Over to what happened in Northern Ireland, party-by-party:
Democratic Unionist Party:
The DUP, who were hoping to go into coalition with the Conservatives until they discovered the Conservatives had gained a majority, easily retained Belfast North (by persuading the UUP to back them), and snatched back Belfast East despite the best efforts of Naomi Long, also because the UUP and TUV did not stand. However, long time DUP MP William McCrea narrowly lost South Antrim to the UUP's Danny Kinahan, maybe due to the fact the UUP is not as extreme as the DUP in some respects. Given the small Conservative majority, will the DUP MPs end up supporting them when it comes to the vote in Parliament anyway?
Ulster Unionist Party:
The Ulster Unionists are back in town-they gained 2 seats, one from the DUP and Fermanagh & South Tyrone from Sinn Fein by just 530 votes, due to a unionist pact which almost worked in 2010. However, they failed to gain Newry & Armagh despite the DUP standing down in their favour, or the three-way marginal of Upper Bann, and they fell sharply in Belfast South; UKIP's presence in Northern Ireland also split their vote in some cases. The fact that the NI Conservatives are no longer backing them did not make much difference, though.

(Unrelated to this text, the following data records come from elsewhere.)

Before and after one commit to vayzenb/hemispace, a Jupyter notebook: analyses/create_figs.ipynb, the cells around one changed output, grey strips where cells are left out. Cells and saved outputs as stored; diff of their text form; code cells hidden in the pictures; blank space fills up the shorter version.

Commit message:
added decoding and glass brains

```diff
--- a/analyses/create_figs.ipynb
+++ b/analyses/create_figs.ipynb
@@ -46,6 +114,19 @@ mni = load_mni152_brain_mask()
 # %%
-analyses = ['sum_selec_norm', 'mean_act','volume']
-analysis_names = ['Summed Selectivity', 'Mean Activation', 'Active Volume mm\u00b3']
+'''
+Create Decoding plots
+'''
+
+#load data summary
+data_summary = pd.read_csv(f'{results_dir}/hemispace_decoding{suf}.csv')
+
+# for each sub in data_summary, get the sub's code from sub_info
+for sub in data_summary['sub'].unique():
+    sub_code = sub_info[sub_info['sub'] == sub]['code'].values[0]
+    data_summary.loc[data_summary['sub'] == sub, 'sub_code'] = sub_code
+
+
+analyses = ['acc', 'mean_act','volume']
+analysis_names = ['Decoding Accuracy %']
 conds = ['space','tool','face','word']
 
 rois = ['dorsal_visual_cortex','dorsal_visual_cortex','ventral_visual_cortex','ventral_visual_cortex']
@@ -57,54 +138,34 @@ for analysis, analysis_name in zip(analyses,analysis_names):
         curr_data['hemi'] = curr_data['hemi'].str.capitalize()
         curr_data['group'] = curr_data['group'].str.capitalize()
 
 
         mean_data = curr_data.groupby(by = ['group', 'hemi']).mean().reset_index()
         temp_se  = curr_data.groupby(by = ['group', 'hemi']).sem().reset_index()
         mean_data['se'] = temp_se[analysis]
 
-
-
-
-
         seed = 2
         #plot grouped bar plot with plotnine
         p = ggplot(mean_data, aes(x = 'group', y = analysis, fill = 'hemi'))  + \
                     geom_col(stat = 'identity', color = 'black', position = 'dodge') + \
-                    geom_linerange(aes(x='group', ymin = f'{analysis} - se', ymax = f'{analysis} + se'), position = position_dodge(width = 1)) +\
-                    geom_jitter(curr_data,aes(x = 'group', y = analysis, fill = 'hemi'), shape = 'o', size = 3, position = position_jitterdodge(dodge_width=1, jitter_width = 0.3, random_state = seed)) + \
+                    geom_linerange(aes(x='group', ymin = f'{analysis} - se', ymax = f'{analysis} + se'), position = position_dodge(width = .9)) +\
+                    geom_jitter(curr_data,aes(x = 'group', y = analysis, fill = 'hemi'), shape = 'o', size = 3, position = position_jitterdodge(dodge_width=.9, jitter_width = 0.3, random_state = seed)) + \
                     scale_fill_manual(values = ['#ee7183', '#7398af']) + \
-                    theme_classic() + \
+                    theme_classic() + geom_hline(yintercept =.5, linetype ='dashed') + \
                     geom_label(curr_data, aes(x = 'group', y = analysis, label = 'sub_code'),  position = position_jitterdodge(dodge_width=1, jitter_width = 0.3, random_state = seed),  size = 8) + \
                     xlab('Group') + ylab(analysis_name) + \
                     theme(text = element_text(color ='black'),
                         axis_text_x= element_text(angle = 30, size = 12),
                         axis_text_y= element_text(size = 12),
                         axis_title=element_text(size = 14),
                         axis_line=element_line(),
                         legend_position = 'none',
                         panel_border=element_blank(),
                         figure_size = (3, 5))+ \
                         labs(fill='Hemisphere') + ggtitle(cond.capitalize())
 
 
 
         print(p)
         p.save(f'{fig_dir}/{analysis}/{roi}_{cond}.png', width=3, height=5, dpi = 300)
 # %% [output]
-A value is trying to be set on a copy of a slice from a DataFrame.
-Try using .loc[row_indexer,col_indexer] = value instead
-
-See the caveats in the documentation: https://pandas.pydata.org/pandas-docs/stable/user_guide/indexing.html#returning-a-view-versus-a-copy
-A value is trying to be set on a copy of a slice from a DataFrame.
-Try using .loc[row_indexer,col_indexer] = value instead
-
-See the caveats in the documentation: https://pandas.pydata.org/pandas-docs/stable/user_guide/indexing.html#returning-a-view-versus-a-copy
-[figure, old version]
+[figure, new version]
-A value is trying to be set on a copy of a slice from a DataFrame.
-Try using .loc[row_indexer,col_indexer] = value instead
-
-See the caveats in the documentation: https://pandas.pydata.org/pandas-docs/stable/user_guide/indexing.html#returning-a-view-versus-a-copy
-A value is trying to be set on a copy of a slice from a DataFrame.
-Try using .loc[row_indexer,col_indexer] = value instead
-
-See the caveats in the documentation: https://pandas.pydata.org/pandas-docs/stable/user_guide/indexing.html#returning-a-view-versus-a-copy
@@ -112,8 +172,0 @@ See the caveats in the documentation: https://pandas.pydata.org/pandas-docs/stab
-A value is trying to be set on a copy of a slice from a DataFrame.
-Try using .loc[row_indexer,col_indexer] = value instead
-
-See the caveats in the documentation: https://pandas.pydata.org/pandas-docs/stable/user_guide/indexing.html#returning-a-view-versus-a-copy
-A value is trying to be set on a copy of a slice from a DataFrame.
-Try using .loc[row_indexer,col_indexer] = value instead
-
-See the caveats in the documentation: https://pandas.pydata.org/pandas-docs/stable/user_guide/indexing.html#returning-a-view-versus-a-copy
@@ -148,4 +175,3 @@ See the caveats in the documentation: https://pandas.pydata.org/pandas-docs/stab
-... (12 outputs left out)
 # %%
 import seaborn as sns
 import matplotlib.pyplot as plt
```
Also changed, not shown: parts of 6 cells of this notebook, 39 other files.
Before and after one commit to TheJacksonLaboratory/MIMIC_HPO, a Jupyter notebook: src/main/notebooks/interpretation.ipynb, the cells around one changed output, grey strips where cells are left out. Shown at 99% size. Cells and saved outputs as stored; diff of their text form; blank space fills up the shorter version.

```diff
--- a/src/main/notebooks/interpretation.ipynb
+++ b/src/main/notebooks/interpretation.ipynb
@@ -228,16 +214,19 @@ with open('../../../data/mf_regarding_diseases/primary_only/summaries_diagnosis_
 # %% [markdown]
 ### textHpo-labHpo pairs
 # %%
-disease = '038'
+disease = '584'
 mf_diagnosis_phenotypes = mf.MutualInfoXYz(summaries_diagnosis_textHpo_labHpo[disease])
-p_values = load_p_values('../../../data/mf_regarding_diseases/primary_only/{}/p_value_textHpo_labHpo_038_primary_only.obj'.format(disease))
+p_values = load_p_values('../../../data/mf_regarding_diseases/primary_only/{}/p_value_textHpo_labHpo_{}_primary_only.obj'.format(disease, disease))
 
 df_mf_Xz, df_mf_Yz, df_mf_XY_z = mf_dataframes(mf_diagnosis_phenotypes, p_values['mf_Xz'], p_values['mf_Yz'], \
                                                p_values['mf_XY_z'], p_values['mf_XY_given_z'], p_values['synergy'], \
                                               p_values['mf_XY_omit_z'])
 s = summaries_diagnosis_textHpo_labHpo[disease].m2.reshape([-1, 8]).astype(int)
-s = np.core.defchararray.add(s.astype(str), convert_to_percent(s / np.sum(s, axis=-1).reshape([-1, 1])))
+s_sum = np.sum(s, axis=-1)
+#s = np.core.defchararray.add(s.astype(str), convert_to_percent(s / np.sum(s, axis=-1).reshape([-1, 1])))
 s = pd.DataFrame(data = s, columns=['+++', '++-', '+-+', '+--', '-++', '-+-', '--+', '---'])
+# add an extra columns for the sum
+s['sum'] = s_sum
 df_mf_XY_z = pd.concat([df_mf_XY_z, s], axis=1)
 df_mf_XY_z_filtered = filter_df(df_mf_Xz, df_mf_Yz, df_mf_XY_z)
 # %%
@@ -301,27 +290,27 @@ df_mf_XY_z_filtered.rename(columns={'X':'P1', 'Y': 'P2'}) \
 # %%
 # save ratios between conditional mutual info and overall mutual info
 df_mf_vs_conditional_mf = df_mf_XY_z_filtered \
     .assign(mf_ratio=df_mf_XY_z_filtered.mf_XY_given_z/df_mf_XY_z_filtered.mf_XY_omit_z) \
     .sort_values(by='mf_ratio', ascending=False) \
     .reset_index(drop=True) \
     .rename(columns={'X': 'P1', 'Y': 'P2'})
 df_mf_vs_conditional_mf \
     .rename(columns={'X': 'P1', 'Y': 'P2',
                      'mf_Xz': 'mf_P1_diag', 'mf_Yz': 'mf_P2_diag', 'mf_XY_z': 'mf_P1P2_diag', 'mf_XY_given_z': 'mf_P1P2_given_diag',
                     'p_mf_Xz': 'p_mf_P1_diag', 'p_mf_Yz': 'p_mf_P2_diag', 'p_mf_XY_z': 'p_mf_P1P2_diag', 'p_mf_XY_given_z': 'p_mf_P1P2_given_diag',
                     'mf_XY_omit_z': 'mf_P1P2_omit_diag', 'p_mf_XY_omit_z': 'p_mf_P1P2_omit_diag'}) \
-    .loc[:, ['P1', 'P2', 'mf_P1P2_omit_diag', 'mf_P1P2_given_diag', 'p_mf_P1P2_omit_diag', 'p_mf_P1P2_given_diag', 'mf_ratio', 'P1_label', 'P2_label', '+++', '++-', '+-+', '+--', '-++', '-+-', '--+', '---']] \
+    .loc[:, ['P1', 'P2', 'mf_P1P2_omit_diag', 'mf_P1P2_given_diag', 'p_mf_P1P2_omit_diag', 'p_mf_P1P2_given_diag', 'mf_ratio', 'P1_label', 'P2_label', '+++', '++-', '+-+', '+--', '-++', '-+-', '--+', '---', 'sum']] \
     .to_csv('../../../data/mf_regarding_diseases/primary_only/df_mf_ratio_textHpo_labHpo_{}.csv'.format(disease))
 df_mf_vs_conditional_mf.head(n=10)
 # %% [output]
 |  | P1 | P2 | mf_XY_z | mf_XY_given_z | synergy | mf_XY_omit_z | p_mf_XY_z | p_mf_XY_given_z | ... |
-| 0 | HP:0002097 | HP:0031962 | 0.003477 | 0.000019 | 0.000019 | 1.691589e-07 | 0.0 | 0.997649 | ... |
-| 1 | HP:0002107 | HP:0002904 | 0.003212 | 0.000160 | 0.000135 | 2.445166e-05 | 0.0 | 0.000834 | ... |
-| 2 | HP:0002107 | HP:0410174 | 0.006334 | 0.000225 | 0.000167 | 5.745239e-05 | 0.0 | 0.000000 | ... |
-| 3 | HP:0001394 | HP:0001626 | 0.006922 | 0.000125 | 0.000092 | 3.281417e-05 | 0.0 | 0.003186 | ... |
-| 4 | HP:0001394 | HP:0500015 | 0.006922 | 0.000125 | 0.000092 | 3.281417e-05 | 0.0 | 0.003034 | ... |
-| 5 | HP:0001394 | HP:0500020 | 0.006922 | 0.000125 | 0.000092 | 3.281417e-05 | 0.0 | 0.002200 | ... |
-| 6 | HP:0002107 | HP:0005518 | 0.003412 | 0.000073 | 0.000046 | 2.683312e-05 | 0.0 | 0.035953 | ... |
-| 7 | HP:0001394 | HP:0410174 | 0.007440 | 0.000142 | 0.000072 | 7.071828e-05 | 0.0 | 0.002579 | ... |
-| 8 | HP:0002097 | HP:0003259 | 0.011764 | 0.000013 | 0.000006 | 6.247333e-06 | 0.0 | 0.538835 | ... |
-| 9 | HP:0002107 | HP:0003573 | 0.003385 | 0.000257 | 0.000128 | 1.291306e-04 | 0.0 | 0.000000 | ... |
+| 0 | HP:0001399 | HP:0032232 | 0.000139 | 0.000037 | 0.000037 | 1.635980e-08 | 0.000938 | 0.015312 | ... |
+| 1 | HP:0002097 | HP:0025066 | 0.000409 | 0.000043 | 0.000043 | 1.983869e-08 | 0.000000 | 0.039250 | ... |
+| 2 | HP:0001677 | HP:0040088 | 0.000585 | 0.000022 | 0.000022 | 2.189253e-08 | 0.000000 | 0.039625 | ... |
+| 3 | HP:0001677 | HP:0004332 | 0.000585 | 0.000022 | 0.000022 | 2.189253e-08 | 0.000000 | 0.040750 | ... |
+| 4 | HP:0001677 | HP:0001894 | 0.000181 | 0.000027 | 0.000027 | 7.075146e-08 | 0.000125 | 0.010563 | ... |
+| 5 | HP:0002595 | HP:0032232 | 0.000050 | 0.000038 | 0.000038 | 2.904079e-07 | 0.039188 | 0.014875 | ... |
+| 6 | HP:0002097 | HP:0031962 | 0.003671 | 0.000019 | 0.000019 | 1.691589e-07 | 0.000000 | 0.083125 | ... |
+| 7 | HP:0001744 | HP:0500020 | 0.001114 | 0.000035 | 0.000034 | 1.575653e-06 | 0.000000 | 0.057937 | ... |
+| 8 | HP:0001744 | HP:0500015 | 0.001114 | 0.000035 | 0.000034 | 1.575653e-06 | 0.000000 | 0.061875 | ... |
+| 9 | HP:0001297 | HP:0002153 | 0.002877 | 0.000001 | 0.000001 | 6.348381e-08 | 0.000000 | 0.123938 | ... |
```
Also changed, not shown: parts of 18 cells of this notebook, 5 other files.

Their hopes turned to disappointment-Naomi Long lost Belfast East despite increasing her vote share, and even though all Alliance candidates increased their vote share and lost fewer deposits they were not in a position to gain any other seats (somewhat close in Belfast South, however, despite not having Anna Lo as their candidate this time). They have probably depressed the UUP vote in some cases, however.
They tried, but the unionists were determined to stop them-and through pacts, the unionists managed to, by winning Fermanagh & South Tyrone from them and stopping them from winning the key marginal seat of Belfast North. The biggest swing against them was in their safest seat, Belfast West, where socialist campaigner Gerry Carroll finished second to Paul Maskey. They made little progress in other seats, either, especially Foyle and South Down (held by the SDLP).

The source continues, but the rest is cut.